In tracing a visual urban history of dynamic central city neighborhoods a common misconception is made: “then and now”, “now and then”. Discontinuity and loss seem the primary effect as space and time are ripped asunder by this binary, linear view.

Upon a second, and maybe third viewing, the tension between “past” and “present” reveal the continuous effects of changing forces in place. What is now, is—because of then. Wind, water, sun, lines drawn on maps, an array of human desires, habits, and follies have effects. This array of forces, each with their own temporality, inter-act. Unfolding urban form, materiality in movement, time-out-of-joint.

Jason Roehner

About Jason Roehner

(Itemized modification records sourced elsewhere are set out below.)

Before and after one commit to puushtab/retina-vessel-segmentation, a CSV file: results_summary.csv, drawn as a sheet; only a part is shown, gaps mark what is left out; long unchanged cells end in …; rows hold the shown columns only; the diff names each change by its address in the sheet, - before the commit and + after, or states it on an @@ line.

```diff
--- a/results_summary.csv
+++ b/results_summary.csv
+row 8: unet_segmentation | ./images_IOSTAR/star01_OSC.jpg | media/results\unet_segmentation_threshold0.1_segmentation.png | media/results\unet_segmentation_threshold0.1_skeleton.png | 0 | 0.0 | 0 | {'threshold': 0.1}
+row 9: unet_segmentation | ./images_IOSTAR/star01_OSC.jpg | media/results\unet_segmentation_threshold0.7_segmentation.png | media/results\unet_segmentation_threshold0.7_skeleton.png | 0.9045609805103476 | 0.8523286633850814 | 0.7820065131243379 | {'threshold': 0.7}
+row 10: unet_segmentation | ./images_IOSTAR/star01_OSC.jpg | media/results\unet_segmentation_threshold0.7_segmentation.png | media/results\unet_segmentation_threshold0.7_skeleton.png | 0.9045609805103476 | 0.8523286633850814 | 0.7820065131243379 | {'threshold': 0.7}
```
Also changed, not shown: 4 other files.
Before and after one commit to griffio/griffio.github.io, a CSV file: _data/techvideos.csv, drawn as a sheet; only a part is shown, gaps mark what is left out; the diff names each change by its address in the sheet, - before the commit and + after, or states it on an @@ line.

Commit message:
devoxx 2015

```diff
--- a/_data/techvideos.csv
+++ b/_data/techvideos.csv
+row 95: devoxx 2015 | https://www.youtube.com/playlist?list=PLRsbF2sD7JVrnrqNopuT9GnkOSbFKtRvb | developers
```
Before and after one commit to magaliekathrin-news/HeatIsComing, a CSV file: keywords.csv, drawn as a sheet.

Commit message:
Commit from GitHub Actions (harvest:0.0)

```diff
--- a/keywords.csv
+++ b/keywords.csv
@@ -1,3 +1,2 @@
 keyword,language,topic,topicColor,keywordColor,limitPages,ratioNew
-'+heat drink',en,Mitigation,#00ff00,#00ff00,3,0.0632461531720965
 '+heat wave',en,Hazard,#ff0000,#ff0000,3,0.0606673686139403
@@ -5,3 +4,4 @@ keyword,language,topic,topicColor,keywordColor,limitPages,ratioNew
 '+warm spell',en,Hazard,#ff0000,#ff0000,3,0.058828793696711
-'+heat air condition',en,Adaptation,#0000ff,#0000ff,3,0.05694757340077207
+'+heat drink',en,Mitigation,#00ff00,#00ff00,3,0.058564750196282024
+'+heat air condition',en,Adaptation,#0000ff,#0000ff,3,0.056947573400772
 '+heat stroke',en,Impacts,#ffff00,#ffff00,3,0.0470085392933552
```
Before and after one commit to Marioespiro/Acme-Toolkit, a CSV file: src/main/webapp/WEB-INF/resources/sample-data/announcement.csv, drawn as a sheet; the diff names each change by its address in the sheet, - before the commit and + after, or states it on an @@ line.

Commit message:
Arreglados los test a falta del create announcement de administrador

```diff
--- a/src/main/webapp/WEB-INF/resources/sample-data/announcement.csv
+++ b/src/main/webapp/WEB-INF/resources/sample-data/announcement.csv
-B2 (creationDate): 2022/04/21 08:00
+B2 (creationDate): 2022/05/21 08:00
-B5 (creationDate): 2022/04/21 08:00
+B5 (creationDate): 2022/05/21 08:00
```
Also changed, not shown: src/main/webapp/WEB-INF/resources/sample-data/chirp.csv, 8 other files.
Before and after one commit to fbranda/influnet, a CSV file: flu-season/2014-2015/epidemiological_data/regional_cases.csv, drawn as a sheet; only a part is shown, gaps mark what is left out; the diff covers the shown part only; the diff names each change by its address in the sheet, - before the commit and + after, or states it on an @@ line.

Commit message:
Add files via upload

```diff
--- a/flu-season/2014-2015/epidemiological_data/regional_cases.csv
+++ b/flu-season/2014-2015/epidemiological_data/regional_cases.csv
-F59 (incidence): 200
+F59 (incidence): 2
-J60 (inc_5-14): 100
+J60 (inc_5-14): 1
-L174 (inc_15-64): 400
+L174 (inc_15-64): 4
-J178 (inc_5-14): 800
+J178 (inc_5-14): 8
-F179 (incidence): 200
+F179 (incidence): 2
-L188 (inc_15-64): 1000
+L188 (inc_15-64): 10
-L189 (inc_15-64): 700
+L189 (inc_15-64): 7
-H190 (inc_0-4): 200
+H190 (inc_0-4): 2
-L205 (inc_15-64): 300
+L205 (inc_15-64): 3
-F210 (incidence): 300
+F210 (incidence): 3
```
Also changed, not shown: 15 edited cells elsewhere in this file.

Jason Roehner spent his childhood camping and shoveling endless amounts of snow on the East Coast until he and his family moved to Arizona in 1998. His early fascination with the seemingly exponential growth of Phoenix led him to explore the relationship of the desert to its inhabitants. Jason graduated from The Herberger Institute for Design and The Arts at Arizona State University in 2008 and continues to contribute work to Phoenix Transect The most important aspects of photographing along the Salt, Gila, and Verde Rivers that traverse the Valley are experiencing different areas of change throughout Phoenix, and spending time in a territory that lives under a microscope as we bring the future into focus. As rivers and trains have helped cultivate areas during exploration and settlement in the past, I’m also interested in what growth may to come to areas along the path of the light rail, and have been exploring and visualizing this change through the practice of rephotography.